Real estate brokers are close to agreeing with Government a 20 per cent cut in their commissions to help kick start property sales, industry insiders have disclosed.
The Cayman Islands Real Estate Brokers Association has been discussing a proposal this month to coincide with a six-month stamp-duty reduction that starts next week.
Brokers are just waiting for ministers to finalise the wording of the agreement designed to be a trade-off for the stamp-duty cut.
‘We’re waiting for Government and they haven’t advised us (when it will come into force),’ said Donna Sjostrom, manager of the association. ‘We’ve had meetings with them as recently as last week about what we want to do and what they want to do.’
Kim Lund, founder of RE/MAX Cayman, said the commission initiative – similar to one introduced in the aftermath of stamp-duty cuts post-9/11 – could be approved within the month.
‘It could be fairly quick, in a month or less. The idea was that, if the government did its bit, the real-estate market would cooperate,’ said Mr. Lund.
Brokers agreed the commission cut was quid pro quo for the stamp-duty cut approved on Friday.
‘The association’s been involved in the negotiations for some time. Let’s say they weren’t going to do their giveaway until we promised ours,’ said Billy Culbert, sales manager at Rainbow Realty.
‘It’s meant to be a win/win arrangement,’ said Doug Sell, a broker with Butler Properties. ‘I do know it’s in negotiation, but we’re waiting to see the Government’s final wording of the agreement.’
The move was first revealed by the Leader of Government Business Kurt Tibbetts at the Legislative Assembly on Friday during the passage of the stamp-duty bill.
That, together with another bill, the effect of which is to reduce the cost of construction materials, and the commission cut could reverse a real-estate slump, Mr. Tibbetts said.
Brokers, however, were more cautious about the effect of the stamp-duty cuts alone, which run 1 April to 30 September.
‘It will be very helpful,’ said John May, president of Capital Realty. ‘…It will take a while to see the effects, although I think it could boost volumes by 20 to 40 per cent.
‘It’s too early to say what the impact will be,’ he said, ‘but it may attract the overseas investors if we can get them.’
Mr. Lund agreed.
‘It’s really hard to say how much impact the stamp-duty cut will have, but it’s one more incentive to buy before October so that can’t be bad,’ he said.
The breaks will need to reverse a trend in property sales, which brokers say are down by up to a half to two-thirds.

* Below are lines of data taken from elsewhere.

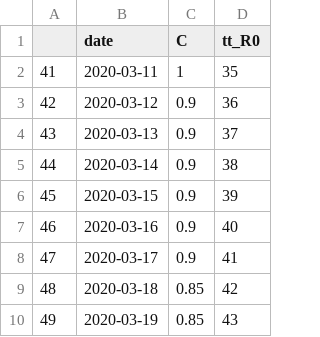
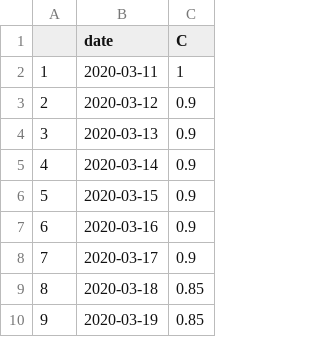
Before and after one commit to mrc-ide/squire, a CSV file: inst/extdata/example_intervention.csv, drawn as a sheet; only a part is shown; removed rows and columns are numbered as before the commit, all else as after; the diff names each change by its address in the sheet, - before the commit and + after, or states it on an @@ line.

```diff
--- a/inst/extdata/example_intervention.csv
+++ b/inst/extdata/example_intervention.csv
-column A, rows 2-10: 41 | 42 | 43 | 44 | 45 | 46 | 47 | 48 | 49
+column A, rows 2-10: 1 | 2 | 3 | 4 | 5 | 6 | 7 | 8 | 9
-column D (tt_R0), rows 2-10: 35 | 36 | 37 | 38 | 39 | 40 | 41 | 42 | 43
```
Also changed, not shown: 35 other files.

‘I’d say over the past six to eight months, volumes are down by 50 per cent,’ said Mr. May.
Mr. Lund, who has also been tracking the figures, observed a similar trend.
‘Since September 1, last year, volumes on Seven Mile Beach are down by 61 per cent,’ he said. ‘The overseas market is frozen and 90 per cent of buyers in this area are from overseas, 80 per cent of them American.’
That said, there is still movement among less expensive properties, he said.
‘Anything over CI$500,000 is slow to sell,’ said Mr. Lund, ‘but those priced at less than that are selling fairly well.’
Properties still take up to a year to sell, he said.
‘Some properties sell in a month or two,’ said Mr. Lund, ‘but that depends upon the location, the price and the vendor but that doesn’t fluctuate a whole lot. Perhaps in the late 1990s, the time shortened, but a year tends to be the norm.’
The rental market, meanwhile, continues to hold up, said Mr. May.
‘At any one time, you’ve got 32,000 people here on work permits,’ he said. ‘That keeps it vibrant with all those people on one-year leases. They are not affected by property taxes and the legislation isn’t overly favourable to the tenant.’
The Stamp Duty (Amendment) (Temporary Provisions) Law 2009 reduces the tax payable on purchases of property in Seven Mile Beach, and other areas that attract the 7.5 per cent rate, to 5 per cent.
The percentage in all other areas, including Cayman Brac and Little Cayman, falls from 6 to 4 per cent for foreign nationals and from 4 to 3 per cent for Caymanians.
Another boost for the market agreed by legislators Friday during the passage of the stamp duty amendment bill gives first-time Caymanian homebuyers a further break for six months.
Those purchasing properties between CI$200,000 and CI$300,000 in value will pay 1 per cent stamp duty, half the current 2 per cent rate.
Caymanian first-time buyers will continue to enjoy stamp-duty-free purchases on properties valued at less than CI$200,000.